information on how to contact the regional technical assistance
center for the Americans with Disabilities Act (ADA). I did so
and received lots of useful material. The question about captioning
and the resources available helped me to see accessibility as
an opportunity to work to open the museum to people with disabilities.
Access OMSI Project
Eventually, I wrote a proposal titled Access OMSI. I began by talking with staff to get a feel for where they were in regard to accessibility and what they thought was possible. I also investigated what other science centers were doing. Additionally, I contacted local disability organizations to make sure that I understood the needs of people with various disabilities and that an audience would come if we made changes.
I admit that early on I thought there were ADA police out there ready to pounce. Would our flaws attract undue attention? Would we get sued? What did we need to do to protect ourselves? Again I called on staff at the regional ADA Technical Assistance Center and local Independent Living Resource Center. They reassured me, and I passed this information on to OMSI staff who had voiced concerns similar to mine.
Besides consulting with colleagues in other science centers, I made good use of several resources. Perhaps the most helpful was Everyone's Welcome (1998) published by the American Association of Museums. Following their "Nine Building Blocks to Accessibility," I outlined a step-by-step process for improving accessibility at OMSI, but with one difference: I wanted an interdepartmental team, rather than one person, to oversee and coordinate the museum's accessibility efforts. I believed that having team members from most, if not all, departments at the museum would not only bring a wide range of expertise and perspectives to the table but also greatly assist in implementation.
Getting the Ball Rolling: Building Institutional Support
Once my manager and OMSI's president, Nancy Stueber, had approved
the proposal, I worked to get the support of department managers.
If they believed in this project, I reasoned, so would their staff.
Leadership from OMSI's president was key in this regard. At a
meeting of senior managers, Nancy introduced the project and I
followed, describing project goals and format in greater detail.
At subsequent staff meetings, she talked again about the project
and how important it was for us to do it.
Access OMSI identifies the following reasons for working toward accessibility:
- Our legal obligation: We needed to look into what we were doing because we didn't even know if OMSI was meeting its obligations.
- Accessibility is part of the science center's mission.
- Accessibility is not only doable, it can also strengthen staff training, enhance customer service, and raise disability awareness among staff, volunteers, and board members.
- New audience can bring in additional revenue.
- Outside support existed: My contacts with people with disabilities and disability organizations indicated that people would be willing to donate their time and/or provide free promotion of our accessibility efforts.
- Increasing accessibility would improve the museum experience for everyone.
Although it took four months to form our team, we've been making
steady progress.
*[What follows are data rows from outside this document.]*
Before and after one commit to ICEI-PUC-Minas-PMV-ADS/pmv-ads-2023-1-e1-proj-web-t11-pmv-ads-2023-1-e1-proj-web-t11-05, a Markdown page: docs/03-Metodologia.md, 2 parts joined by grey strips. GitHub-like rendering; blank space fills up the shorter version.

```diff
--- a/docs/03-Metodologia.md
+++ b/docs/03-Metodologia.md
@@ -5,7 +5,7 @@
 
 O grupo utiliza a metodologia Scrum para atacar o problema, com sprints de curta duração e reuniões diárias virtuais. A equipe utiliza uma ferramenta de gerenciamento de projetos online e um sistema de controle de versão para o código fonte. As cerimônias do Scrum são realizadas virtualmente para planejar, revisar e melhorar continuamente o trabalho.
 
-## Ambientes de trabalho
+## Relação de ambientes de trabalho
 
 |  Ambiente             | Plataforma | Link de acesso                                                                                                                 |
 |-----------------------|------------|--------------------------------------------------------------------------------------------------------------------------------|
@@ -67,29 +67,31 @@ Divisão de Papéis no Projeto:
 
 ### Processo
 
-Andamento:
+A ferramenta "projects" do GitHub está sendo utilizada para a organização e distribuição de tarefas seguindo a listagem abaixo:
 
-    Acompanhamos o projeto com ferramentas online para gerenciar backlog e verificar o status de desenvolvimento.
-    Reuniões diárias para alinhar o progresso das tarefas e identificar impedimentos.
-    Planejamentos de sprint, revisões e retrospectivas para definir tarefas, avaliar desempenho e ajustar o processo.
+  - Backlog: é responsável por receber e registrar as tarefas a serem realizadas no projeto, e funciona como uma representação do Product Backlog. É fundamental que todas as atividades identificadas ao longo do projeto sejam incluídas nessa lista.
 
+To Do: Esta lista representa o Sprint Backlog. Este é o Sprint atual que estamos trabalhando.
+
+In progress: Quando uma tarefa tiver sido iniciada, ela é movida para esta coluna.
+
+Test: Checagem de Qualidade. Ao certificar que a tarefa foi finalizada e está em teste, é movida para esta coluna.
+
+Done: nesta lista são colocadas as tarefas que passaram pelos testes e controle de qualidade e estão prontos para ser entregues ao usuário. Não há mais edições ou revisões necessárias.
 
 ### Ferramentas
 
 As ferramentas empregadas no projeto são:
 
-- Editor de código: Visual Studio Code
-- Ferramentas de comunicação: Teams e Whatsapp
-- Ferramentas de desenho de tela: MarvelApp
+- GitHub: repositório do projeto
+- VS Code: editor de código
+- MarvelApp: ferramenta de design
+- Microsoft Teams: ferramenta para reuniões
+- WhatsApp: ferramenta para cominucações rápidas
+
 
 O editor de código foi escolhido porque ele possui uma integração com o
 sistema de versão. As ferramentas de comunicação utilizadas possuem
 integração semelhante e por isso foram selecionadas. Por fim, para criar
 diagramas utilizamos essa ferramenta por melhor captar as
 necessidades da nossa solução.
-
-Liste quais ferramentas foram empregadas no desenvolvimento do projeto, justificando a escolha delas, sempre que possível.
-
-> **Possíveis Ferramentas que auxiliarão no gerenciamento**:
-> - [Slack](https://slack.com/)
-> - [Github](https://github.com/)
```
On accomplishment is installation of a TTY so people
who are deaf can call the museum. Work in progress includes prototyping
an access guide that describes the accessible features at OMSI and
developing the content for an all-staff training on disability awareness.
So what have I learned from this project? I've learned that changes can begin with a visitor's question; that taking the time to build institutional support is necessary if changes are to happen; and that if you look within your community, there are individuals and organizations knowledgeable about disabilities and accessibility ready to offer their help. And finally, I've learned that each department in our science center has something to offer and something to gain from working toward accessibility.
Click on the links below for more information
with ADA Professionals